(Web page edit records)
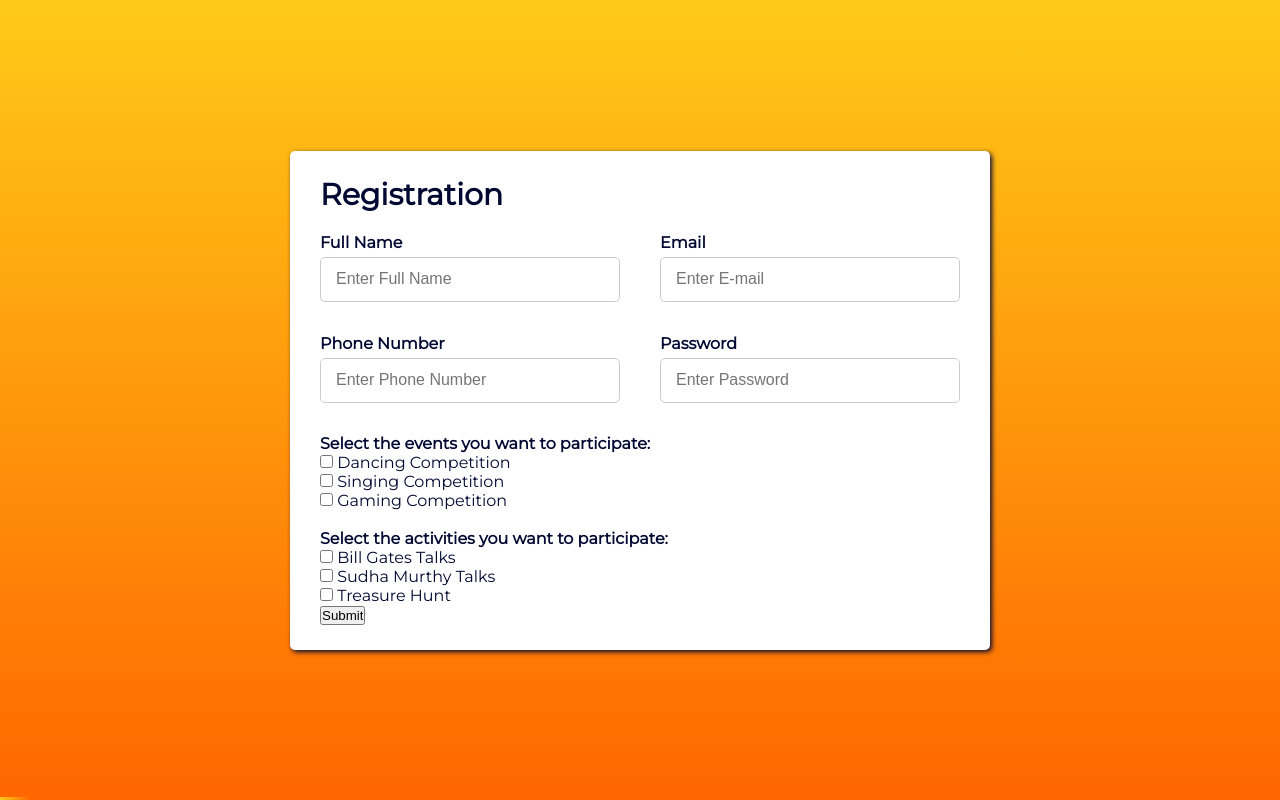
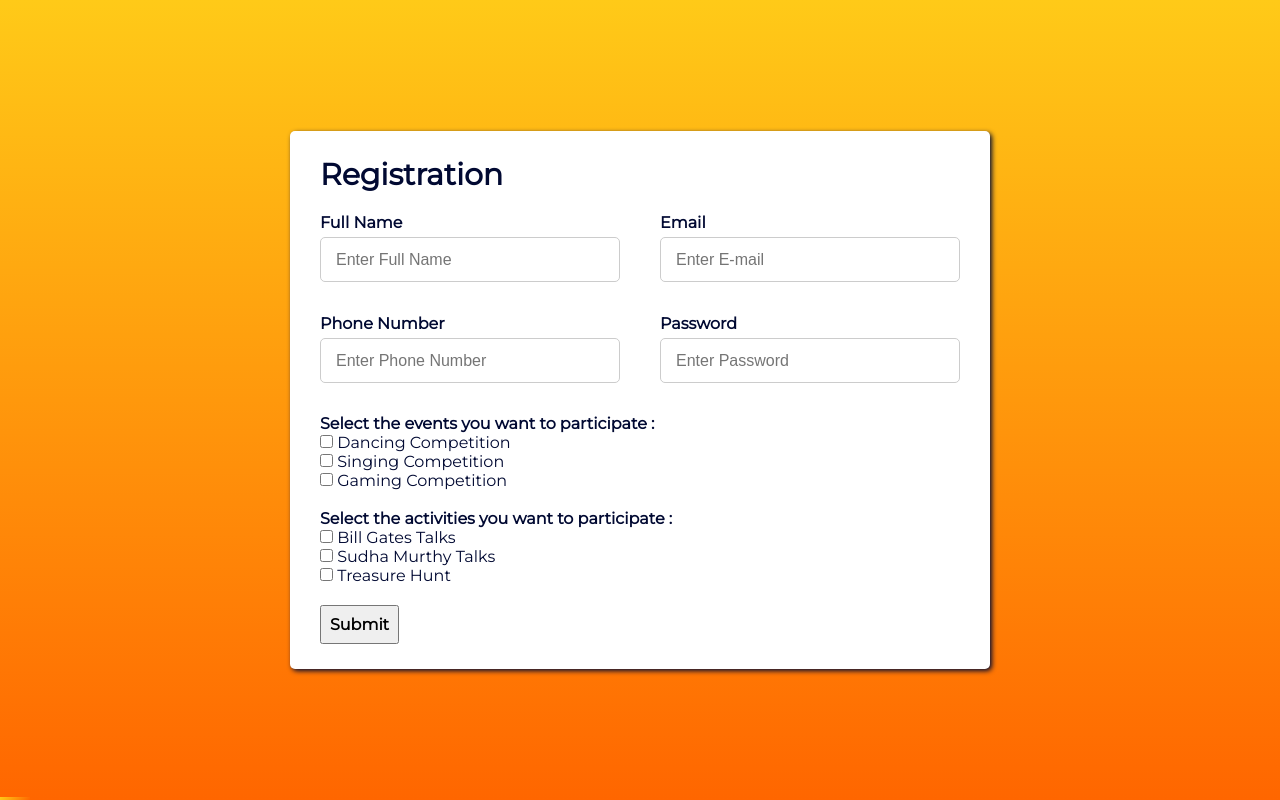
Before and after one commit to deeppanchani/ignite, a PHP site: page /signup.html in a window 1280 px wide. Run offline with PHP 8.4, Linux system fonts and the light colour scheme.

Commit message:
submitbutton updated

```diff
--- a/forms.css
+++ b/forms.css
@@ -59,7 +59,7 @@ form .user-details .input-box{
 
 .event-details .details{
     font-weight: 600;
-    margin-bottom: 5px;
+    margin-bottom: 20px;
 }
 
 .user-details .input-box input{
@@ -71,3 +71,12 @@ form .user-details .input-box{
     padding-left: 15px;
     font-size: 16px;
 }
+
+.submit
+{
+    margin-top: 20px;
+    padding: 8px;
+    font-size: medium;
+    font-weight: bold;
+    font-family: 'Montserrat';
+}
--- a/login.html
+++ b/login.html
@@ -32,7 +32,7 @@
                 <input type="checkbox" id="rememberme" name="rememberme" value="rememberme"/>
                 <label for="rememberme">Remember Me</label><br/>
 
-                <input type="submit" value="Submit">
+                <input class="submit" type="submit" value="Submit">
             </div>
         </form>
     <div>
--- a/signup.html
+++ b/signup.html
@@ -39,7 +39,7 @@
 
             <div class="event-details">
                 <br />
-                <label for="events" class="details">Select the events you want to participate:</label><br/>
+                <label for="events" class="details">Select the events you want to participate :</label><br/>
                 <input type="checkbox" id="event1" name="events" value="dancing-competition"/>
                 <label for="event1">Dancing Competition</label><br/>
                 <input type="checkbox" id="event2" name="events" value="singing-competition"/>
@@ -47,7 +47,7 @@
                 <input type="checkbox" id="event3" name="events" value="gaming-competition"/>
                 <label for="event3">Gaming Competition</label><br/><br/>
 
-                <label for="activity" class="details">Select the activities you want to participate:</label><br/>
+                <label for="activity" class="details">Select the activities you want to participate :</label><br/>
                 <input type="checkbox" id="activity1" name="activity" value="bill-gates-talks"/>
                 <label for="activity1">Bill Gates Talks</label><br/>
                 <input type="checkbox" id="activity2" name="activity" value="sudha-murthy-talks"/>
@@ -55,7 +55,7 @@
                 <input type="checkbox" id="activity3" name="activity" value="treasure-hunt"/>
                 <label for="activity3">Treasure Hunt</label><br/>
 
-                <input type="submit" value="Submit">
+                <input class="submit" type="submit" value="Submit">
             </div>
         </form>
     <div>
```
---
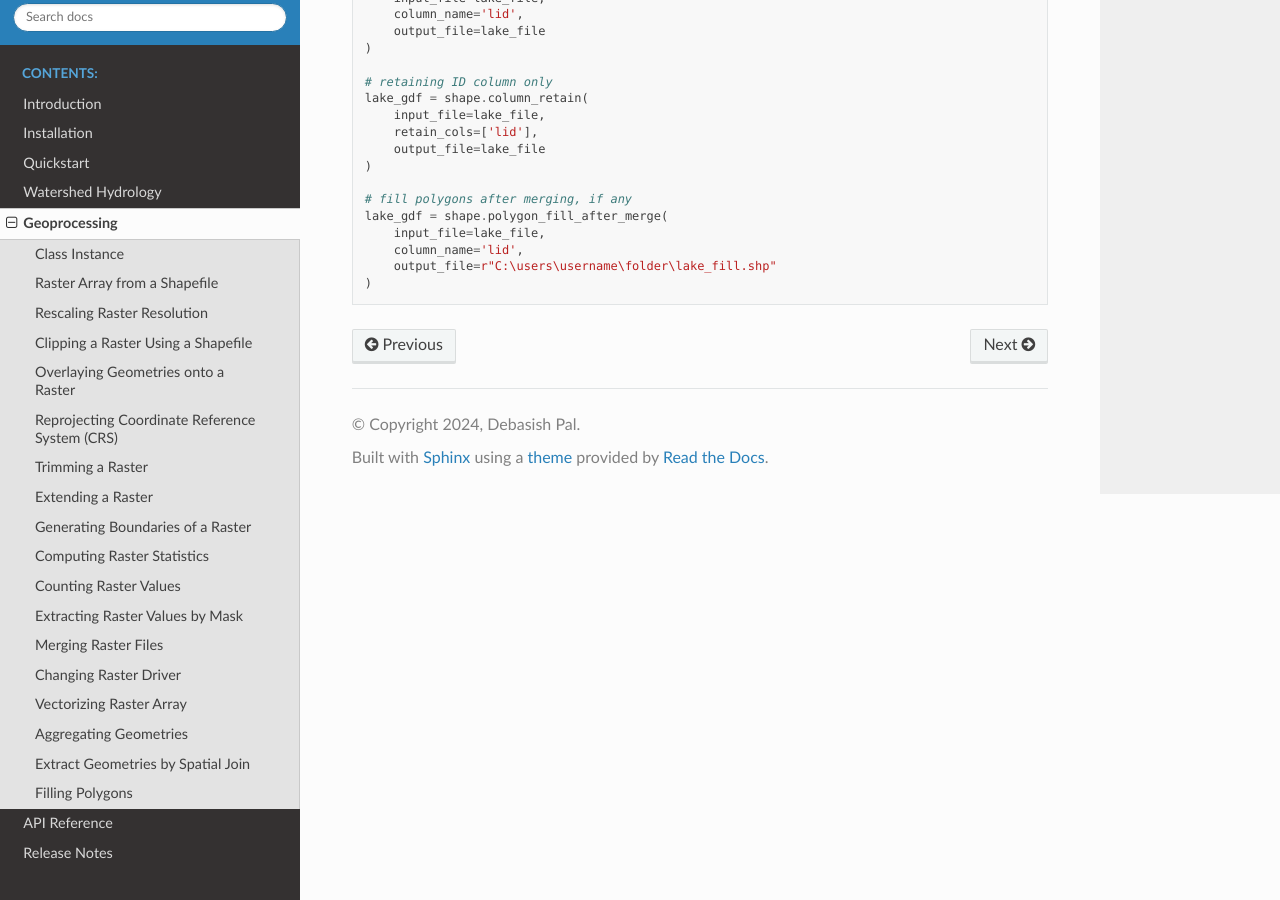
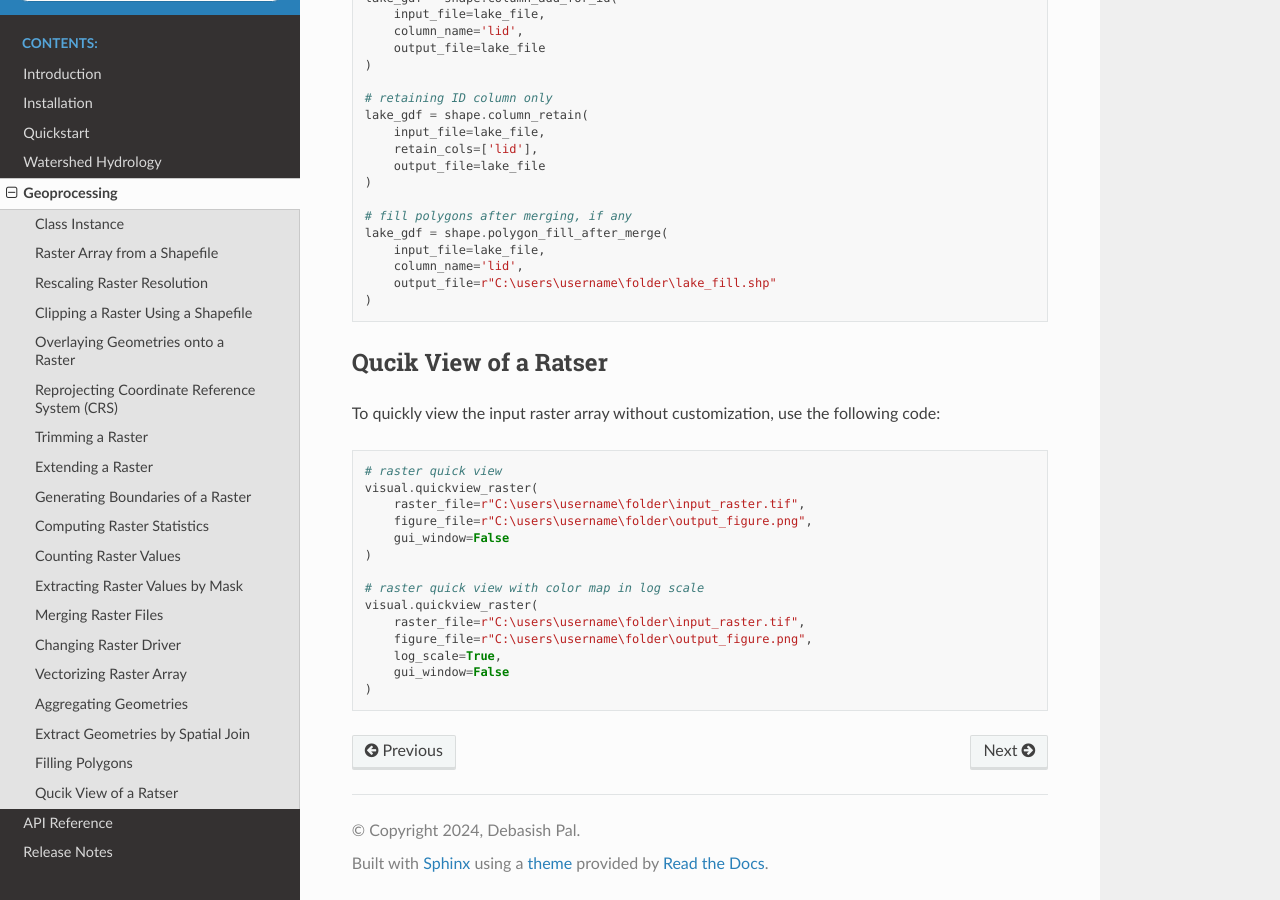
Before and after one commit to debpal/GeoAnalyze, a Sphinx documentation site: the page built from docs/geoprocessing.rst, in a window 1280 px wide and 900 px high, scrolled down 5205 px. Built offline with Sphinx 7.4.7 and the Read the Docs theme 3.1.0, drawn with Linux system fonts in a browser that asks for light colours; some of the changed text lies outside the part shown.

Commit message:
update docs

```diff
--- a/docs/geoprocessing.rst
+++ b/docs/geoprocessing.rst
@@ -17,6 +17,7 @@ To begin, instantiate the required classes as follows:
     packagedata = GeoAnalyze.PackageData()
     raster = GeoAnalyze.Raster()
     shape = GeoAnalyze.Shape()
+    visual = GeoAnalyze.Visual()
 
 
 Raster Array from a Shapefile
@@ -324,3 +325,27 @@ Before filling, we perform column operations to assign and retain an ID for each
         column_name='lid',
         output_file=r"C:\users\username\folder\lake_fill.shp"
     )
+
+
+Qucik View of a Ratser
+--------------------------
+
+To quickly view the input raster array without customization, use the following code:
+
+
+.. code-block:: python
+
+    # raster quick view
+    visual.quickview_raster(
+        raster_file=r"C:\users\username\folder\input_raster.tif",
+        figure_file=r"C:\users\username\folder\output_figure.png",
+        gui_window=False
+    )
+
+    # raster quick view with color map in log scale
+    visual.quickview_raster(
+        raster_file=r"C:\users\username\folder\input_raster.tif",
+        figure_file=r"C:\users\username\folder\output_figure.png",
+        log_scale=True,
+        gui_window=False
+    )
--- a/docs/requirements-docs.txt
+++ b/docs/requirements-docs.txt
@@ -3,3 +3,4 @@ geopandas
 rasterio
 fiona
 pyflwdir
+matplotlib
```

(ACTIVITY):
A single number is the answer: how many lines in the records above contain the word "margin".

(OUTPUT):
3